(Bloomberg) — Companies will be required to disclose detailed information about their greenhouse gas pollution under a new U.S. Securities and Exchange Commission plan that should show corporations how they’re tackling climate change, one of the Big change.
For the first time, the agency plans to require businesses to outline the risks to a warming planet for their operations when filing registration statements, annual reports or other documents. Some large companies have to report emissions that they do not make themselves, but come from other firms in their supply chain.
The proposal, which the watchdog is considering Monday, sets up a major confrontation with industry lobbyists and Republican politicians, who argue the rules are outside the SEC’s jurisdiction. However, liberal lawmakers, environmental advocates and the SEC say that mom-and-pop investors need the information to make informed decisions.
“Over the generations, the SEC has stepped in when there is a significant need for disclosure of information relevant to investor decisions,” SEC Chairman Gary Gensler said in a statement. “Today’s proposal will help issuers more efficiently and effectively disclose these risks.”

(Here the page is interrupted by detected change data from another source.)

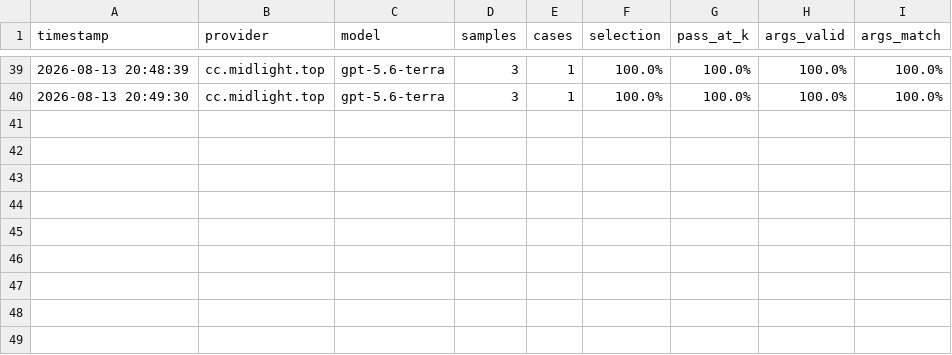
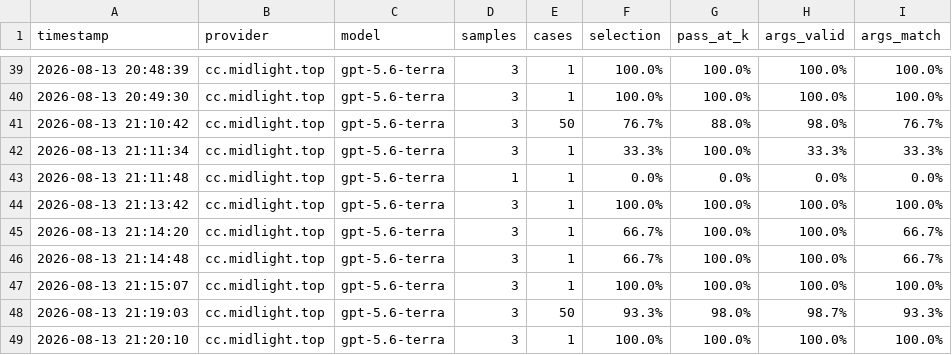
Before and after one commit to zh667/SurvivalCraftGenius, a CSV file: benchmark/history.csv, drawn as a sheet; only a part is shown, gaps mark what is left out.

Commit message:
fix: stop over-planning, name empty LLM turns, refresh stale bench cases
The batch-two benchmark fell to 76.7% selection and the diagnosis was
three unrelated things, only one of which was a real behaviour bug.

todowrite was eating the first tool call. The prompt said "3+ real phases
→ plan before the first physical step" and the model obeyed literally,
planning a three-step job for "把包里这些铁矿石炼成铁锭" — which is one
smelt call that already walks to the furnace itself. The rule now asks the
question that matters: does a single tool finish this? smelt, craft,
mine_resource, build_shelter, build_prefab and harvest_crops each handle
their whole job internally, so a request that maps to one of them is one
call, never a plan. smelt_not_craft_ingot went 0/3 → 3/3.

Some of the other reds were the cases being stale rather than the model
being wrong. build_house_uses_builder predates build_prefab, so consulting
the design catalogue first now scores as a miss; it accepts list_prefabs
and build_prefab. hunting_tips_reads_knowledge asked "any hunting tips?"
and failed because the model answered straight from the prompt — which is
correct and saves an 11k-token round trip, since D1b deliberately kept the
summary in the prompt and moved only the enumerable detail to the guide.
Rather than accept `say` and let the case stop testing anything, it now
asks for a detail the summary omits (which biome each bird spawns in), so
it still tests that lookups happen. 3/3.

An empty turn — no content and no tool call — now gets logged with its
finish_reason. It happens intermittently on this relay and the player
experiences it as the companion going silent, so it is worth naming rather
than returning a blank and leaving nobody the wiser.

Final: 93.3% selection, 98.0% pass@3, 98.7% args_valid across 50 cases,
above the original Chinese-prompt baseline (90.4 / 95.6 / 100 on 45) on
every axis but args_valid. 261 tests pass.

```diff
--- a/benchmark/history.csv
+++ b/benchmark/history.csv
@@ -40 +40,10 @@ timestamp,provider,model,samples,cases,selection,pass_at_k,args_valid,args_match
 2026-08-13 20:49:30,cc.midlight.top,gpt-5.6-terra,3,1,100.0%,100.0%,100.0%,100.0%
+2026-08-13 21:10:42,cc.midlight.top,gpt-5.6-terra,3,50,76.7%,88.0%,98.0%,76.7%
+2026-08-13 21:11:34,cc.midlight.top,gpt-5.6-terra,3,1,33.3%,100.0%,33.3%,33.3%
+2026-08-13 21:11:48,cc.midlight.top,gpt-5.6-terra,1,1,0.0%,0.0%,0.0%,0.0%
+2026-08-13 21:13:42,cc.midlight.top,gpt-5.6-terra,3,1,100.0%,100.0%,100.0%,100.0%
+2026-08-13 21:14:20,cc.midlight.top,gpt-5.6-terra,3,1,66.7%,100.0%,100.0%,66.7%
+2026-08-13 21:14:48,cc.midlight.top,gpt-5.6-terra,3,1,66.7%,100.0%,100.0%,66.7%
+2026-08-13 21:15:07,cc.midlight.top,gpt-5.6-terra,3,1,100.0%,100.0%,100.0%,100.0%
+2026-08-13 21:19:03,cc.midlight.top,gpt-5.6-terra,3,50,93.3%,98.0%,98.7%,93.3%
+2026-08-13 21:20:10,cc.midlight.top,gpt-5.6-terra,3,1,100.0%,100.0%,100.0%,100.0%
```
Also changed, not shown: 3 other files.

The SEC will also require auditors or other experts to review climate disclosures, which will be phased out over time.
Climate activists will likely cheer the agency’s decision to require large companies to disclose some of their so-called Scope 3 emissions, which are generated by other firms in their supply chain or by customers who use their products. Information that business groups say is too difficult to quantify would not be subject to audit.
Read more: SEC sets up climate conflict with rule on indirect emissions
Some companies, including oil giant Exxon Mobil Corp, have already begun disclosing those emissions.
The proposal follows months of internal debate among the agency’s Democrats. Ultimately, according to an SEC official, the agency settled on using the old but vague concept of “materiality” to determine what information should be disclosed, a term that the agency hopes is legal. The rule may be less lax for challenges.
According to an SEC official, several elements of the plan align with a reporting mechanism known as the Task Force on Climate-Related Financial Disclosure. That voluntary framework calls on corporations to disclose greenhouse gas emissions and report on how to manage global-warming risks. Michael Bloomberg, the founder and majority owner of Bloomberg News’ parent company, is the chairman of that effort.